Look through the listing for the string "className" and copy out every line that holds it.

__Data listing__

<<<<

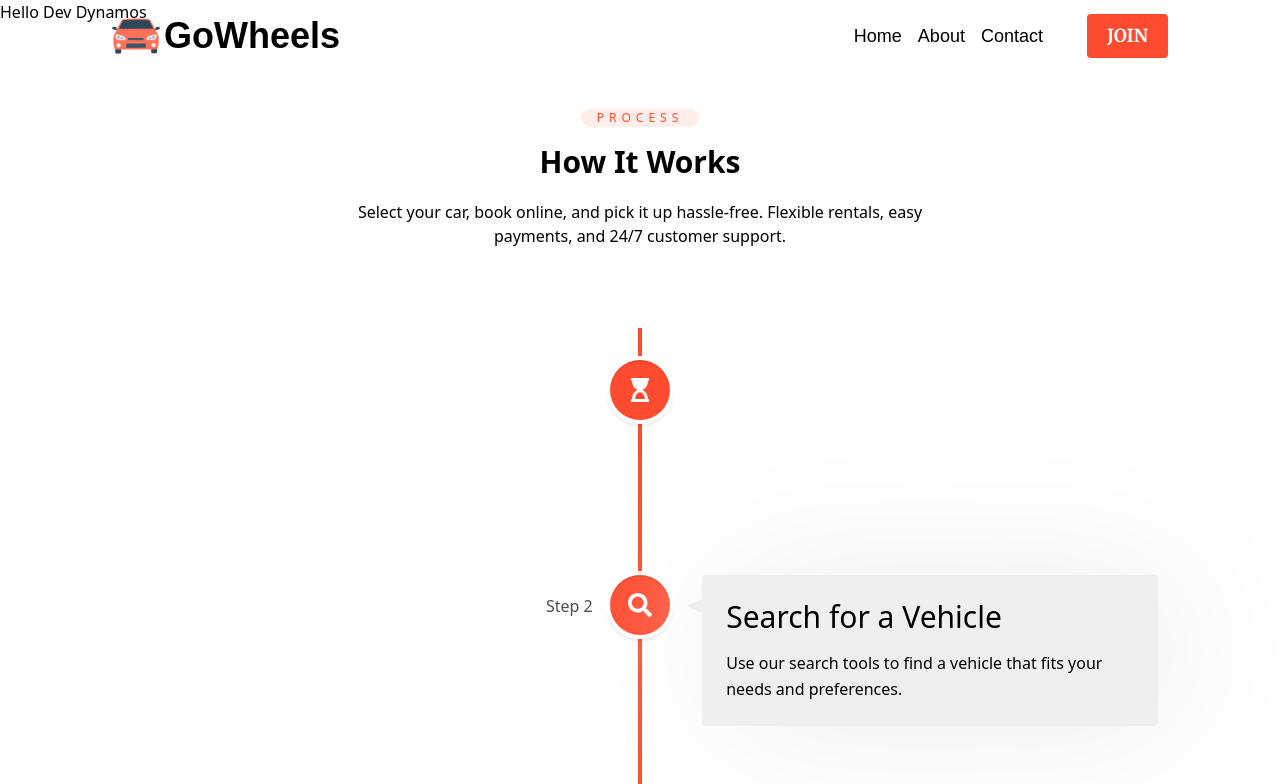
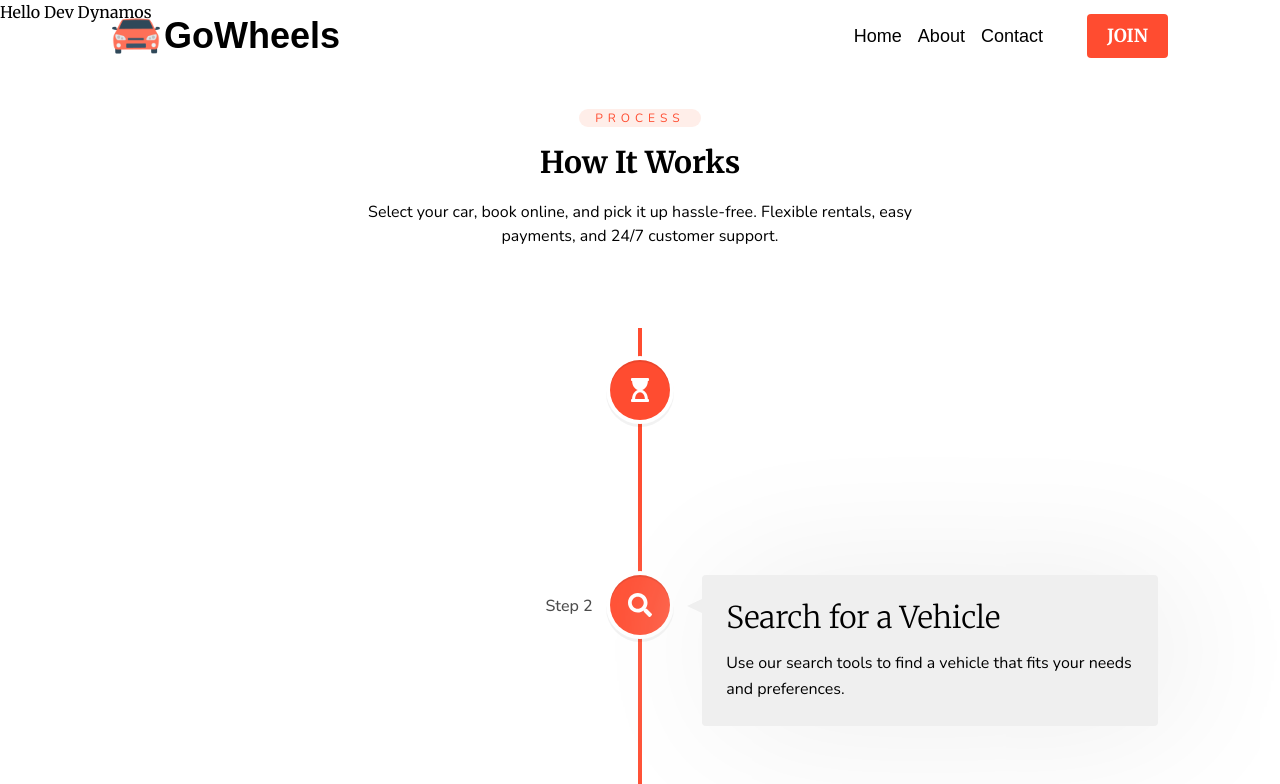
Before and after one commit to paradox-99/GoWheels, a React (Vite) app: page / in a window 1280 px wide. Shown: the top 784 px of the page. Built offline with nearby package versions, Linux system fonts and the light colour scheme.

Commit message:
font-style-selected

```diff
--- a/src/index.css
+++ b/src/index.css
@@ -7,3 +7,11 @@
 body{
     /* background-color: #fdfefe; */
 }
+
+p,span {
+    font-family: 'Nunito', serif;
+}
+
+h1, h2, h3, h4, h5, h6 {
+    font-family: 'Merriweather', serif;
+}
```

>>>>
<<<<

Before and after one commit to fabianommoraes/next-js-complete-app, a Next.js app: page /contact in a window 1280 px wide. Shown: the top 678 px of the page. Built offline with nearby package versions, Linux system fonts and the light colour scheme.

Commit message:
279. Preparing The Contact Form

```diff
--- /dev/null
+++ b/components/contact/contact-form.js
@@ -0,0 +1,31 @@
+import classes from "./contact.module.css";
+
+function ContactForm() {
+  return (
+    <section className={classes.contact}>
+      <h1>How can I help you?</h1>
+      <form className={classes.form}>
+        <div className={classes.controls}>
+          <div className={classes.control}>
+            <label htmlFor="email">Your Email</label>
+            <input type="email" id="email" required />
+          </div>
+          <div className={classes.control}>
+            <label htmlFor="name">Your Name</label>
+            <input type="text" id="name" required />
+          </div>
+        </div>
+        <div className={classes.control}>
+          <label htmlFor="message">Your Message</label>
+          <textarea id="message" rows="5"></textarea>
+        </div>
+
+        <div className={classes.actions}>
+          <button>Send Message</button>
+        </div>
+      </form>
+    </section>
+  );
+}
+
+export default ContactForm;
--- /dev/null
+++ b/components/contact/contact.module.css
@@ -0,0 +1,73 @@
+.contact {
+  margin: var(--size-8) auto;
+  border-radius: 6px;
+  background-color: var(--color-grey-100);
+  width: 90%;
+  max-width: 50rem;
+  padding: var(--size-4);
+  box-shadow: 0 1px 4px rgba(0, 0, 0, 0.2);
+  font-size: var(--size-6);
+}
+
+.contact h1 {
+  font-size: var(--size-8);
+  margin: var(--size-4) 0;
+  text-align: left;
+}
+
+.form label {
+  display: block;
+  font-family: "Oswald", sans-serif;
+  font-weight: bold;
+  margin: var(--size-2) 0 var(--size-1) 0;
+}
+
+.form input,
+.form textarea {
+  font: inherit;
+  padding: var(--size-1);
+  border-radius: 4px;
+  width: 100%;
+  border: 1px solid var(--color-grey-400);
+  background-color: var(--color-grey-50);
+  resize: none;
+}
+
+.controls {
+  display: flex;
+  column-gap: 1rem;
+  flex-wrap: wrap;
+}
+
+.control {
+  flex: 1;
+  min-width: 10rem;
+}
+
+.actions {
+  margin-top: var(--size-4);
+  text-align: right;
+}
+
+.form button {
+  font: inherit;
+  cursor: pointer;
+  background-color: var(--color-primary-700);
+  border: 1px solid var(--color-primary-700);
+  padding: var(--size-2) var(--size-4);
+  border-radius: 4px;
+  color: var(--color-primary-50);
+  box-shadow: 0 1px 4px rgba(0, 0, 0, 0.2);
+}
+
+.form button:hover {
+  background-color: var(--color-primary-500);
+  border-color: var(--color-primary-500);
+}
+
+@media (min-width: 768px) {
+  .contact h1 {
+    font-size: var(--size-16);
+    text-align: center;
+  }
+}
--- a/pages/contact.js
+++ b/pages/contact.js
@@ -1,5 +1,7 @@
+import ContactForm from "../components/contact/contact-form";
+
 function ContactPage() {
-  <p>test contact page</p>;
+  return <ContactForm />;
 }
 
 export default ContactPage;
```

>>>>

__Task answer__
+    <section className={classes.contact}>
+      <form className={classes.form}>
+        <div className={classes.controls}>
+          <div className={classes.control}>
+          <div className={classes.control}>
+        <div className={classes.control}>
+        <div className={classes.actions}>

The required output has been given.